[Collected data entries]
********

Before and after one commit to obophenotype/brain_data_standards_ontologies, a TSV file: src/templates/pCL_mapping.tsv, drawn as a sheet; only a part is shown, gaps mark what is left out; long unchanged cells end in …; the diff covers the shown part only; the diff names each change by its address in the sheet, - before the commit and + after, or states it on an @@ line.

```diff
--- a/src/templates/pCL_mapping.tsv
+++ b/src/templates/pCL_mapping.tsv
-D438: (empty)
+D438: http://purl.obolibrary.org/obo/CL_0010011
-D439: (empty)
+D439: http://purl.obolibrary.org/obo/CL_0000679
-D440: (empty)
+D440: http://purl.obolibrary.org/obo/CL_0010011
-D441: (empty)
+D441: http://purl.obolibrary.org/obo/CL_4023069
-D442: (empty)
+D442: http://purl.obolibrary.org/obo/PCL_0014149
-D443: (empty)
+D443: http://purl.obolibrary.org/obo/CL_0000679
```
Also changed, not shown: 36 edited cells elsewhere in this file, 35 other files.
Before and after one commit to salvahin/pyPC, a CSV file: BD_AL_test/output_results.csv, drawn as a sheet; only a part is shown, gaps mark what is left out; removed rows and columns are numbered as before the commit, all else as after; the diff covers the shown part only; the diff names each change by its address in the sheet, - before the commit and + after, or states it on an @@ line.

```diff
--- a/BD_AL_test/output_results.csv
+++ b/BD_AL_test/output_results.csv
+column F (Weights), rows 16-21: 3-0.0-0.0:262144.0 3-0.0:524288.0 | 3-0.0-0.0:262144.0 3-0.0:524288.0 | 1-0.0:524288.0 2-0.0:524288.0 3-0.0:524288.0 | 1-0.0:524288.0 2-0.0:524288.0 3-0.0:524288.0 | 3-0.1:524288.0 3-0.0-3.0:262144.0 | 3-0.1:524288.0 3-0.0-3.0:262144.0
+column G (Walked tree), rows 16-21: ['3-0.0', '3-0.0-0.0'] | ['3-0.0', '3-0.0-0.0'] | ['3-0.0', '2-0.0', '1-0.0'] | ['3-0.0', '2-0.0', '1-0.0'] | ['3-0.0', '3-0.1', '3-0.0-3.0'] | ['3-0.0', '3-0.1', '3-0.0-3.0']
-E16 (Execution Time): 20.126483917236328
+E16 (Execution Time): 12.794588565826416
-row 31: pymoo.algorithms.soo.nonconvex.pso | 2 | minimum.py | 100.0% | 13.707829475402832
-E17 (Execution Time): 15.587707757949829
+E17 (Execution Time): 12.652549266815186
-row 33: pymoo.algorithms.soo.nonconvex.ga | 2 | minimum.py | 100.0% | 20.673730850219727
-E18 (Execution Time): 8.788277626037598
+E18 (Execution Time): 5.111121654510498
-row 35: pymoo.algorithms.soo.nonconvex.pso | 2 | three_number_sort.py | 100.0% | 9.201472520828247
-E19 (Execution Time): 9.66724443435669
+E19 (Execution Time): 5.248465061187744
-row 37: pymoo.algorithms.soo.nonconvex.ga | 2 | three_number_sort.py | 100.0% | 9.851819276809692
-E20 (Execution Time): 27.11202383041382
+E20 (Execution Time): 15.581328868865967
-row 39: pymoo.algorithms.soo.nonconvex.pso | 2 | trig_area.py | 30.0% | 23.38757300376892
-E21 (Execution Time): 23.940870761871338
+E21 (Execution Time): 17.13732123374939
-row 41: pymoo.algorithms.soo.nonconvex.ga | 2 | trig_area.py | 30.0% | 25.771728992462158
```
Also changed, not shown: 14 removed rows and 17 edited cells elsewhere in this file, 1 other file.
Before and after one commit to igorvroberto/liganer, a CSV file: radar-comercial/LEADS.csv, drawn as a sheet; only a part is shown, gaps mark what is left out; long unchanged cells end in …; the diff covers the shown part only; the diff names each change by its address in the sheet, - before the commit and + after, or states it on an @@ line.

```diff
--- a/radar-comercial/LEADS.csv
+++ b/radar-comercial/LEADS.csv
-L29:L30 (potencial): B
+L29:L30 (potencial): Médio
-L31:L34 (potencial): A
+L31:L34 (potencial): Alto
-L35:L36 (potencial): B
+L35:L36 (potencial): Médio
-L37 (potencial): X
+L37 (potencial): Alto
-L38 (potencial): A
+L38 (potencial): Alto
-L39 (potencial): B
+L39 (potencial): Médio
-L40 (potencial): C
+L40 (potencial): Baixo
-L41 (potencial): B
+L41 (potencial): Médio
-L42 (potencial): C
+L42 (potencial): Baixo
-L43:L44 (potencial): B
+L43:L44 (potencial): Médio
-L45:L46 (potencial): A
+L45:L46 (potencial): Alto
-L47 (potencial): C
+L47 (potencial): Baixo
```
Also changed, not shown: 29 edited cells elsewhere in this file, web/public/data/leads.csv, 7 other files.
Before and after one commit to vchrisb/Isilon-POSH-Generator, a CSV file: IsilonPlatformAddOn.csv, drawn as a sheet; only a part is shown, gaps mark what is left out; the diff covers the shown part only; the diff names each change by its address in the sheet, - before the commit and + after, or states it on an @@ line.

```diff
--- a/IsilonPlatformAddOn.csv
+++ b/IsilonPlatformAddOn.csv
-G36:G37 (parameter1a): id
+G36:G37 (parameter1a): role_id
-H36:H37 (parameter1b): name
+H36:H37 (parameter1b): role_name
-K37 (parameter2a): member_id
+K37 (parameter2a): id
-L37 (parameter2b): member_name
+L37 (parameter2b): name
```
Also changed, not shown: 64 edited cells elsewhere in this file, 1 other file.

********

TASK GOAL: The records above must be retyped in full. Keep each one exactly as it is.

RESPONSE TO THIS EXERCISE:
Before and after one commit to obophenotype/brain_data_standards_ontologies, a TSV file: src/templates/pCL_mapping.tsv, drawn as a sheet; only a part is shown, gaps mark what is left out; long unchanged cells end in …; the diff covers the shown part only; the diff names each change by its address in the sheet, - before the commit and + after, or states it on an @@ line.

```diff
--- a/src/templates/pCL_mapping.tsv
+++ b/src/templates/pCL_mapping.tsv
-D438: (empty)
+D438: http://purl.obolibrary.org/obo/CL_0010011
-D439: (empty)
+D439: http://purl.obolibrary.org/obo/CL_0000679
-D440: (empty)
+D440: http://purl.obolibrary.org/obo/CL_0010011
-D441: (empty)
+D441: http://purl.obolibrary.org/obo/CL_4023069
-D442: (empty)
+D442: http://purl.obolibrary.org/obo/PCL_0014149
-D443: (empty)
+D443: http://purl.obolibrary.org/obo/CL_0000679
```
Also changed, not shown: 36 edited cells elsewhere in this file, 35 other files.
Before and after one commit to salvahin/pyPC, a CSV file: BD_AL_test/output_results.csv, drawn as a sheet; only a part is shown, gaps mark what is left out; removed rows and columns are numbered as before the commit, all else as after; the diff covers the shown part only; the diff names each change by its address in the sheet, - before the commit and + after, or states it on an @@ line.

```diff
--- a/BD_AL_test/output_results.csv
+++ b/BD_AL_test/output_results.csv
+column F (Weights), rows 16-21: 3-0.0-0.0:262144.0 3-0.0:524288.0 | 3-0.0-0.0:262144.0 3-0.0:524288.0 | 1-0.0:524288.0 2-0.0:524288.0 3-0.0:524288.0 | 1-0.0:524288.0 2-0.0:524288.0 3-0.0:524288.0 | 3-0.1:524288.0 3-0.0-3.0:262144.0 | 3-0.1:524288.0 3-0.0-3.0:262144.0
+column G (Walked tree), rows 16-21: ['3-0.0', '3-0.0-0.0'] | ['3-0.0', '3-0.0-0.0'] | ['3-0.0', '2-0.0', '1-0.0'] | ['3-0.0', '2-0.0', '1-0.0'] | ['3-0.0', '3-0.1', '3-0.0-3.0'] | ['3-0.0', '3-0.1', '3-0.0-3.0']
-E16 (Execution Time): 20.126483917236328
+E16 (Execution Time): 12.794588565826416
-row 31: pymoo.algorithms.soo.nonconvex.pso | 2 | minimum.py | 100.0% | 13.707829475402832
-E17 (Execution Time): 15.587707757949829
+E17 (Execution Time): 12.652549266815186
-row 33: pymoo.algorithms.soo.nonconvex.ga | 2 | minimum.py | 100.0% | 20.673730850219727
-E18 (Execution Time): 8.788277626037598
+E18 (Execution Time): 5.111121654510498
-row 35: pymoo.algorithms.soo.nonconvex.pso | 2 | three_number_sort.py | 100.0% | 9.201472520828247
-E19 (Execution Time): 9.66724443435669
+E19 (Execution Time): 5.248465061187744
-row 37: pymoo.algorithms.soo.nonconvex.ga | 2 | three_number_sort.py | 100.0% | 9.851819276809692
-E20 (Execution Time): 27.11202383041382
+E20 (Execution Time): 15.581328868865967
-row 39: pymoo.algorithms.soo.nonconvex.pso | 2 | trig_area.py | 30.0% | 23.38757300376892
-E21 (Execution Time): 23.940870761871338
+E21 (Execution Time): 17.13732123374939
-row 41: pymoo.algorithms.soo.nonconvex.ga | 2 | trig_area.py | 30.0% | 25.771728992462158
```
Also changed, not shown: 14 removed rows and 17 edited cells elsewhere in this file, 1 other file.
Before and after one commit to igorvroberto/liganer, a CSV file: radar-comercial/LEADS.csv, drawn as a sheet; only a part is shown, gaps mark what is left out; long unchanged cells end in …; the diff covers the shown part only; the diff names each change by its address in the sheet, - before the commit and + after, or states it on an @@ line.

```diff
--- a/radar-comercial/LEADS.csv
+++ b/radar-comercial/LEADS.csv
-L29:L30 (potencial): B
+L29:L30 (potencial): Médio
-L31:L34 (potencial): A
+L31:L34 (potencial): Alto
-L35:L36 (potencial): B
+L35:L36 (potencial): Médio
-L37 (potencial): X
+L37 (potencial): Alto
-L38 (potencial): A
+L38 (potencial): Alto
-L39 (potencial): B
+L39 (potencial): Médio
-L40 (potencial): C
+L40 (potencial): Baixo
-L41 (potencial): B
+L41 (potencial): Médio
-L42 (potencial): C
+L42 (potencial): Baixo
-L43:L44 (potencial): B
+L43:L44 (potencial): Médio
-L45:L46 (potencial): A
+L45:L46 (potencial): Alto
-L47 (potencial): C
+L47 (potencial): Baixo
```
Also changed, not shown: 29 edited cells elsewhere in this file, web/public/data/leads.csv, 7 other files.
Before and after one commit to vchrisb/Isilon-POSH-Generator, a CSV file: IsilonPlatformAddOn.csv, drawn as a sheet; only a part is shown, gaps mark what is left out; the diff covers the shown part only; the diff names each change by its address in the sheet, - before the commit and + after, or states it on an @@ line.

```diff
--- a/IsilonPlatformAddOn.csv
+++ b/IsilonPlatformAddOn.csv
-G36:G37 (parameter1a): id
+G36:G37 (parameter1a): role_id
-H36:H37 (parameter1b): name
+H36:H37 (parameter1b): role_name
-K37 (parameter2a): member_id
+K37 (parameter2a): id
-L37 (parameter2b): member_name
+L37 (parameter2b): name
```
Also changed, not shown: 64 edited cells elsewhere in this file, 1 other file.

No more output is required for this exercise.